◆ Entries shown ◆
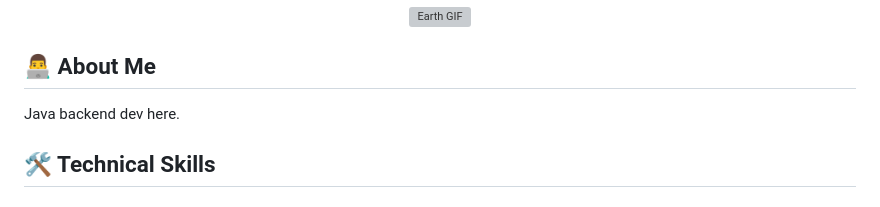
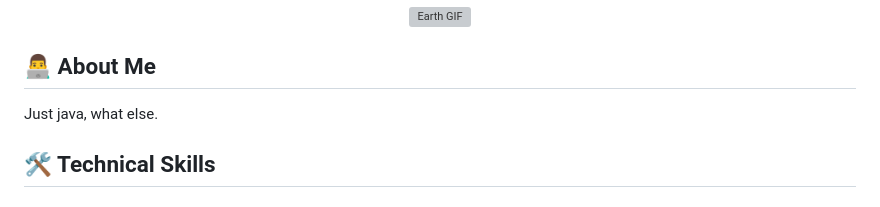
Before and after one commit to joshuasp95/joshuasp95, a Markdown page: README.md, the part around the change. Drawn GitHub-style; grey boxes are pictures that could not be loaded.

Commit message:
Revise About Me section in README.md for clarity and brevity

```diff
--- a/README.md
+++ b/README.md
@@ -6,7 +6,7 @@
 
 ## 👨‍💻 About Me
 
-Java backend dev here.
+Just java, what else.
 
 
 ## 🛠️ Technical Skills
```
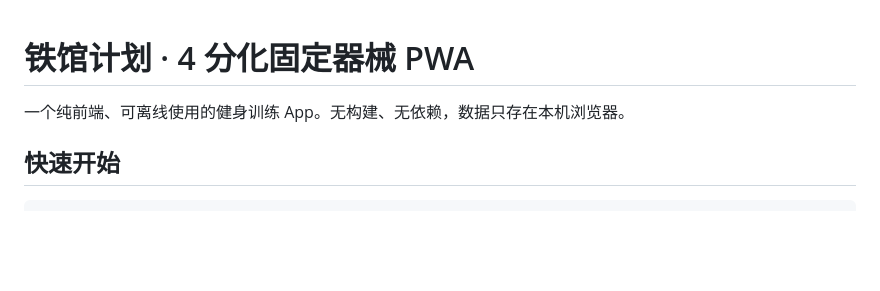
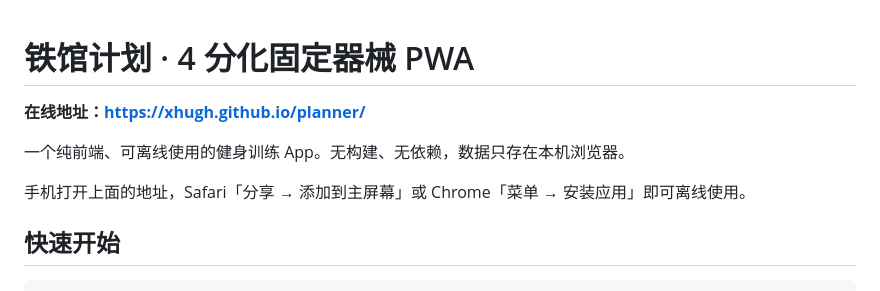
Before and after one commit to xHugh/planner, a Markdown page: README.md, the part around the change. Rendered like a GitHub page; blank space fills up the shorter version.

Commit message:
docs: 补充线上地址与手机安装说明

```diff
--- a/README.md
+++ b/README.md
@@ -1,6 +1,10 @@
 # 铁馆计划 · 4 分化固定器械 PWA
 
+**在线地址：<https://xhugh.github.io/planner/>**
+
 一个纯前端、可离线使用的健身训练 App。无构建、无依赖，数据只存在本机浏览器。
+
+手机打开上面的地址，Safari「分享 → 添加到主屏幕」或 Chrome「菜单 → 安装应用」即可离线使用。
 
 ## 快速开始
 
```
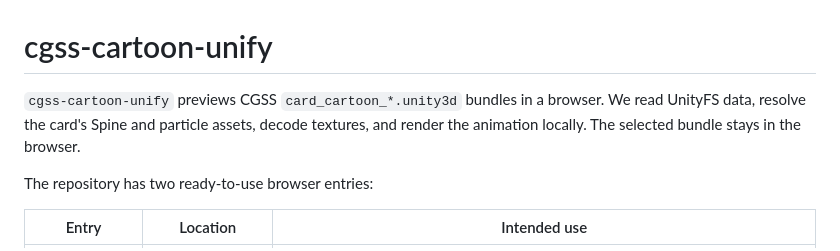
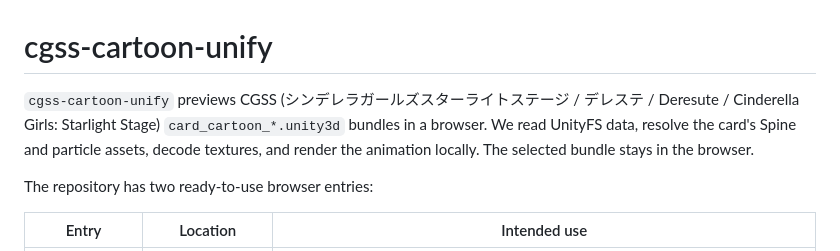
Before and after one commit to KinomotoKazari/cgss-cartoon-unify, a Markdown page: README.md, the part around the change. Drawn GitHub-style.

Commit message:
docs(readme): explain the CGSS abbreviation
Add explanation for the CGSS abbreviation

```diff
--- a/README.md
+++ b/README.md
@@ -1,6 +1,6 @@
 # cgss-cartoon-unify
 
-`cgss-cartoon-unify` previews CGSS `card_cartoon_*.unity3d` bundles in a browser. We read UnityFS data, resolve the card's Spine and particle assets, decode textures, and render the animation locally. The selected bundle stays in the browser.
+`cgss-cartoon-unify` previews CGSS (シンデレラガールズスターライトステージ / デレステ / Deresute / Cinderella Girls: Starlight Stage) `card_cartoon_*.unity3d` bundles in a browser. We read UnityFS data, resolve the card's Spine and particle assets, decode textures, and render the animation locally. The selected bundle stays in the browser.
 
 The repository has two ready-to-use browser entries:
 
```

◆ About this task ◆
Scan the data above for the word "page". Copy every line in which it is found.

◆ Your response ◆
Before and after one commit to joshuasp95/joshuasp95, a Markdown page: README.md, the part around the change. Drawn GitHub-style; grey boxes are pictures that could not be loaded.
Before and after one commit to xHugh/planner, a Markdown page: README.md, the part around the change. Rendered like a GitHub page; blank space fills up the shorter version.
Before and after one commit to KinomotoKazari/cgss-cartoon-unify, a Markdown page: README.md, the part around the change. Drawn GitHub-style.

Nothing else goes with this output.